Prison officers stopped work for an hour yesterday at the State's biggest remand jail in Cloverhill, west Dublin, in a row over staffing levels there.
Similar action will be taken at Cloverhill again this afternoon and at Mountjoy next Thursday and Friday.
The two sides are presenting conflicting versions of the background to the dispute.
Officials in the Irish Prison Service (IPS) say that the staff levels at Cloverhill are almost 10 above the number agreed under the Haddington Road deal.
And they blame the perceived staffing difficulties there on the number of officers on sick leave in certain areas.
But this is disputed by the Prison Officers Association (POA), whose national leaders say that while numbers are up in some areas they are down in others.

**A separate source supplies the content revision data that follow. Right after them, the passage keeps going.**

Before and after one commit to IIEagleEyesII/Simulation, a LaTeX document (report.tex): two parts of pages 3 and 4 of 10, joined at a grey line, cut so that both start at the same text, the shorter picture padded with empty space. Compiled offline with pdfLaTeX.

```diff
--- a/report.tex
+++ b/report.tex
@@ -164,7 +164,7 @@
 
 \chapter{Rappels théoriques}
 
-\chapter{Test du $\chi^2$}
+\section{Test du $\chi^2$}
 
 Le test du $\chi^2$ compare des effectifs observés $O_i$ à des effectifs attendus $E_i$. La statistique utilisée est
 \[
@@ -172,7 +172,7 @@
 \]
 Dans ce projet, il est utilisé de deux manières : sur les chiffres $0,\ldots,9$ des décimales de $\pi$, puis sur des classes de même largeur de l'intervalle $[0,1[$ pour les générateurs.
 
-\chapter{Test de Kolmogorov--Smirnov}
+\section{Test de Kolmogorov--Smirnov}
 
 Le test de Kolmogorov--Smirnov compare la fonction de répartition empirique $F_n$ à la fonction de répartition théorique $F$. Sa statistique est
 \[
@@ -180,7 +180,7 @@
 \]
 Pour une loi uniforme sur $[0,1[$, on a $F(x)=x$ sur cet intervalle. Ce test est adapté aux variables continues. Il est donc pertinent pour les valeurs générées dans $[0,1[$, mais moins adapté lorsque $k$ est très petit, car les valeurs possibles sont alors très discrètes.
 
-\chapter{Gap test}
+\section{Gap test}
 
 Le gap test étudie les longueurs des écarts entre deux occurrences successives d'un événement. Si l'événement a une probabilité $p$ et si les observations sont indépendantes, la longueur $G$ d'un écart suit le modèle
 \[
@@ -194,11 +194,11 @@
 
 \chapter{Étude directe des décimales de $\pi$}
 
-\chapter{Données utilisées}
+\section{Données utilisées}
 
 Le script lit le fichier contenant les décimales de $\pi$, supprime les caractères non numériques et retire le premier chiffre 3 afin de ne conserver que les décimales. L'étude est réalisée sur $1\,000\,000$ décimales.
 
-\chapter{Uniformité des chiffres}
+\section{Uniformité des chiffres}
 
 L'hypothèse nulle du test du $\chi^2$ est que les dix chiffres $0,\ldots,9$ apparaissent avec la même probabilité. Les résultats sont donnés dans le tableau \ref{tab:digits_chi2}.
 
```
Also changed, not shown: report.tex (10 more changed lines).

They also claim that their members are under extra pressure because of increased tension in the jail, whipped up by serious criminals, led by a major gangland figure from Dublin's south inner city.
This has resulted in two serious assaults on officers within the past fortnight.
Cloverhill is generally a remand prison but at the moment includes 91 sentenced inmates.
The IPS said it was extremely disappointed with the decision to press ahead with the one-hour work stoppage and claimed that it had reached an agreement with the POA to call off the protest after talks at the Labour Relations Commission on Wednesday evening.
This was denied by the POA, whose deputy general secretary Jim Mitchell said they had agreed to bring proposals from those talks back to the local branch at Cloverhill to determine if they were acceptable.
But the proposals were rejected by the branch, who decided to continue with the plans for industrial action. He said his association was always available for talks and a further meeting had been scheduled at the LRC for Tuesday.
Mr Mitchell said the action had gone ahead primarily because of a lack of staff on the landings and the knock-on safety issues, with officers concerned about the increased risks to their safety.
Prisoners were locked up in their cells for an additional half hour as a result of yesterday's stoppage and this is expected to be repeated after lunch today.